Your answer should be every line from the records that contains "data".

## Information supplied
- Opening Delimiter -
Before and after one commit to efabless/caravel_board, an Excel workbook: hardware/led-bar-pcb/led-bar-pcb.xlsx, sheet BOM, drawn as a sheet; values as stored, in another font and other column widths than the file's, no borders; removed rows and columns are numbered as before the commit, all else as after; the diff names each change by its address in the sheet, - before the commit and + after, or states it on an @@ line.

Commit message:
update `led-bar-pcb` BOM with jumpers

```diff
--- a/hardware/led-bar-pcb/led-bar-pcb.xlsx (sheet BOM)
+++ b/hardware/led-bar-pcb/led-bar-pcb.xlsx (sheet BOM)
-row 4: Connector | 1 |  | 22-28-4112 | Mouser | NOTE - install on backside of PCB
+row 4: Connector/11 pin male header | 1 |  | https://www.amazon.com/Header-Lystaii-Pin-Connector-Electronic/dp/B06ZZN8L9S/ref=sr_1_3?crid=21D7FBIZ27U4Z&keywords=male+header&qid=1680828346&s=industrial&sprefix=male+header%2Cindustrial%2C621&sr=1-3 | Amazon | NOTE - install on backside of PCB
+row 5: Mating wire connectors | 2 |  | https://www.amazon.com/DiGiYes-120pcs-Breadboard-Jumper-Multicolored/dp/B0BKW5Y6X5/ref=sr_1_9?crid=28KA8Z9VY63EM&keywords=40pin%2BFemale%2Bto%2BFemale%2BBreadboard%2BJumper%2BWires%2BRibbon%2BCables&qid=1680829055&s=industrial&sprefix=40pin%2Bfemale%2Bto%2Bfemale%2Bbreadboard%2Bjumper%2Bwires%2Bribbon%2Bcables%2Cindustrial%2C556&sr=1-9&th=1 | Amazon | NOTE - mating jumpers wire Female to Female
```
- Closing Delimiter -
- Opening Delimiter -
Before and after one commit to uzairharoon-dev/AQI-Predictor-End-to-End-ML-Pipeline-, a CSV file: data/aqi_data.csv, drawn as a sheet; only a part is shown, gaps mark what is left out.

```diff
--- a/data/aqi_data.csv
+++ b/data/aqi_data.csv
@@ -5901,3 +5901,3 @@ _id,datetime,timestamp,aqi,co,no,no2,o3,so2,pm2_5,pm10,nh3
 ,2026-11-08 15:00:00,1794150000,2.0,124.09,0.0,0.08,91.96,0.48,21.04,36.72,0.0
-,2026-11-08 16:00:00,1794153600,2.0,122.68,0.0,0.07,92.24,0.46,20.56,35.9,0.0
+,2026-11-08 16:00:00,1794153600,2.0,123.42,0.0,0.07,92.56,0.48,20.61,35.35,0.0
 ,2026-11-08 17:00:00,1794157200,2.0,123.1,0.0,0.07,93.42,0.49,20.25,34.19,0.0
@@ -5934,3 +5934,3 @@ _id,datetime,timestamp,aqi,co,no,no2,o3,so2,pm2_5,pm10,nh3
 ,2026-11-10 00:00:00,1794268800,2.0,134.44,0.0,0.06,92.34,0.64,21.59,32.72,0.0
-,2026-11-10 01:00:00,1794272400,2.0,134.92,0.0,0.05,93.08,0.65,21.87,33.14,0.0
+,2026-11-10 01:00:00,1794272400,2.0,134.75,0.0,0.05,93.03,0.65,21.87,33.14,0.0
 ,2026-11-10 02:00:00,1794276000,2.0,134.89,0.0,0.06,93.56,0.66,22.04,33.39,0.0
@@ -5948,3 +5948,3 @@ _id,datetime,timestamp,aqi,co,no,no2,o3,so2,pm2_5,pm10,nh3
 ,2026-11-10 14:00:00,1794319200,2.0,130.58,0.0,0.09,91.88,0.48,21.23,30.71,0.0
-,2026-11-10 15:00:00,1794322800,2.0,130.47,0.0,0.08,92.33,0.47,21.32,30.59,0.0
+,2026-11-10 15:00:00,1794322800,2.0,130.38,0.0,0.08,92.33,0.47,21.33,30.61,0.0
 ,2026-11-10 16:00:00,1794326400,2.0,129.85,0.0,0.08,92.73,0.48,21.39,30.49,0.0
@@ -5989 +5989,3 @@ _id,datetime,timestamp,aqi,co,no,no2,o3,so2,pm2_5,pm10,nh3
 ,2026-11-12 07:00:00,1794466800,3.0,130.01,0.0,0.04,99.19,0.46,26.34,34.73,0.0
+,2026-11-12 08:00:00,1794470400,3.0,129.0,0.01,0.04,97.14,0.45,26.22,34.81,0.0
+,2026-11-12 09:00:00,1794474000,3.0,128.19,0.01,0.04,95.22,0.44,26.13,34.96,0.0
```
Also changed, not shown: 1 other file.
- Closing Delimiter -
## Written solution
Before and after one commit to uzairharoon-dev/AQI-Predictor-End-to-End-ML-Pipeline-, a CSV file: data/aqi_data.csv, drawn as a sheet; only a part is shown, gaps mark what is left out.
--- a/data/aqi_data.csv
+++ b/data/aqi_data.csv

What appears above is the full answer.